##### Supplied material #####
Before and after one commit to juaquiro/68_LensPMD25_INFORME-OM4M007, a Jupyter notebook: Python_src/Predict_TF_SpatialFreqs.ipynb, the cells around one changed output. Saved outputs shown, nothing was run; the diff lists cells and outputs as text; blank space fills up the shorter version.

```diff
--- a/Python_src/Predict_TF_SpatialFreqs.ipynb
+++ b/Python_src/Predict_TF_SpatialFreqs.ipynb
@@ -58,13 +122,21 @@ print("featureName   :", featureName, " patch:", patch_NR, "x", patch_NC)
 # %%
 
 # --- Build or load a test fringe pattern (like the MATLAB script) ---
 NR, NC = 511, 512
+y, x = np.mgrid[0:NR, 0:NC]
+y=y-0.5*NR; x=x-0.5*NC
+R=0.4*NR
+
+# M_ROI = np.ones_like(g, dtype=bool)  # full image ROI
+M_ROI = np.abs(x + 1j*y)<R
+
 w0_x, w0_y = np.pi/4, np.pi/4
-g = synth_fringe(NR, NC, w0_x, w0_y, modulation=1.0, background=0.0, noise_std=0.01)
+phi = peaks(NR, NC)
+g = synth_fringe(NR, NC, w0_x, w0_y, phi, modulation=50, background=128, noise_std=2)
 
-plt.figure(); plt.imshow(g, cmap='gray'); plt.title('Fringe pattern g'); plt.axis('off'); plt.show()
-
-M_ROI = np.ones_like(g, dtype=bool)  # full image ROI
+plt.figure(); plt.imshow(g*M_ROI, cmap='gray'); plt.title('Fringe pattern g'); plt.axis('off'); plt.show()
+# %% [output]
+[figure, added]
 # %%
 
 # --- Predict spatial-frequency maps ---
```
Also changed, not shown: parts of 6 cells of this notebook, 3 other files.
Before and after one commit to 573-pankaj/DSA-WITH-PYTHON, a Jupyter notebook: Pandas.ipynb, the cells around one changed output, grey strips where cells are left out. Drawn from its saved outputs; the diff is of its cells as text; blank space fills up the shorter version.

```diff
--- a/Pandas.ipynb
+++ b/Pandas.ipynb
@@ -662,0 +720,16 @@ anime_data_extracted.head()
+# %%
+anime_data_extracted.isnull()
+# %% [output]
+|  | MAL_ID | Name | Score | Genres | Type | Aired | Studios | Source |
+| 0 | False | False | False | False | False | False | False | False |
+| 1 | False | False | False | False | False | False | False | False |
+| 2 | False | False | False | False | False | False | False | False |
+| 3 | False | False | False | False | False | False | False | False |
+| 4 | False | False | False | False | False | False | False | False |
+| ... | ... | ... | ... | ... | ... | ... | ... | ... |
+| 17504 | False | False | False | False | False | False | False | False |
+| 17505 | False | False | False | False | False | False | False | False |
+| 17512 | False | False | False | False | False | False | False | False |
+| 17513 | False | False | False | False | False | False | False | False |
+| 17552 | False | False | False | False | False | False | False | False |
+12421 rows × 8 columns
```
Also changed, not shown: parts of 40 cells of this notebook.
#####
**Assigned task:**
Reproduce each entry in the listing character for character.

**Task answer:**
Before and after one commit to juaquiro/68_LensPMD25_INFORME-OM4M007, a Jupyter notebook: Python_src/Predict_TF_SpatialFreqs.ipynb, the cells around one changed output. Saved outputs shown, nothing was run; the diff lists cells and outputs as text; blank space fills up the shorter version.

```diff
--- a/Python_src/Predict_TF_SpatialFreqs.ipynb
+++ b/Python_src/Predict_TF_SpatialFreqs.ipynb
@@ -58,13 +122,21 @@ print("featureName   :", featureName, " patch:", patch_NR, "x", patch_NC)
 # %%
 
 # --- Build or load a test fringe pattern (like the MATLAB script) ---
 NR, NC = 511, 512
+y, x = np.mgrid[0:NR, 0:NC]
+y=y-0.5*NR; x=x-0.5*NC
+R=0.4*NR
+
+# M_ROI = np.ones_like(g, dtype=bool)  # full image ROI
+M_ROI = np.abs(x + 1j*y)<R
+
 w0_x, w0_y = np.pi/4, np.pi/4
-g = synth_fringe(NR, NC, w0_x, w0_y, modulation=1.0, background=0.0, noise_std=0.01)
+phi = peaks(NR, NC)
+g = synth_fringe(NR, NC, w0_x, w0_y, phi, modulation=50, background=128, noise_std=2)
 
-plt.figure(); plt.imshow(g, cmap='gray'); plt.title('Fringe pattern g'); plt.axis('off'); plt.show()
-
-M_ROI = np.ones_like(g, dtype=bool)  # full image ROI
+plt.figure(); plt.imshow(g*M_ROI, cmap='gray'); plt.title('Fringe pattern g'); plt.axis('off'); plt.show()
+# %% [output]
+[figure, added]
 # %%
 
 # --- Predict spatial-frequency maps ---
```
Also changed, not shown: parts of 6 cells of this notebook, 3 other files.
Before and after one commit to 573-pankaj/DSA-WITH-PYTHON, a Jupyter notebook: Pandas.ipynb, the cells around one changed output, grey strips where cells are left out. Drawn from its saved outputs; the diff is of its cells as text; blank space fills up the shorter version.

```diff
--- a/Pandas.ipynb
+++ b/Pandas.ipynb
@@ -662,0 +720,16 @@ anime_data_extracted.head()
+# %%
+anime_data_extracted.isnull()
+# %% [output]
+|  | MAL_ID | Name | Score | Genres | Type | Aired | Studios | Source |
+| 0 | False | False | False | False | False | False | False | False |
+| 1 | False | False | False | False | False | False | False | False |
+| 2 | False | False | False | False | False | False | False | False |
+| 3 | False | False | False | False | False | False | False | False |
+| 4 | False | False | False | False | False | False | False | False |
+| ... | ... | ... | ... | ... | ... | ... | ... | ... |
+| 17504 | False | False | False | False | False | False | False | False |
+| 17505 | False | False | False | False | False | False | False | False |
+| 17512 | False | False | False | False | False | False | False | False |
+| 17513 | False | False | False | False | False | False | False | False |
+| 17552 | False | False | False | False | False | False | False | False |
+12421 rows × 8 columns
```
Also changed, not shown: parts of 40 cells of this notebook.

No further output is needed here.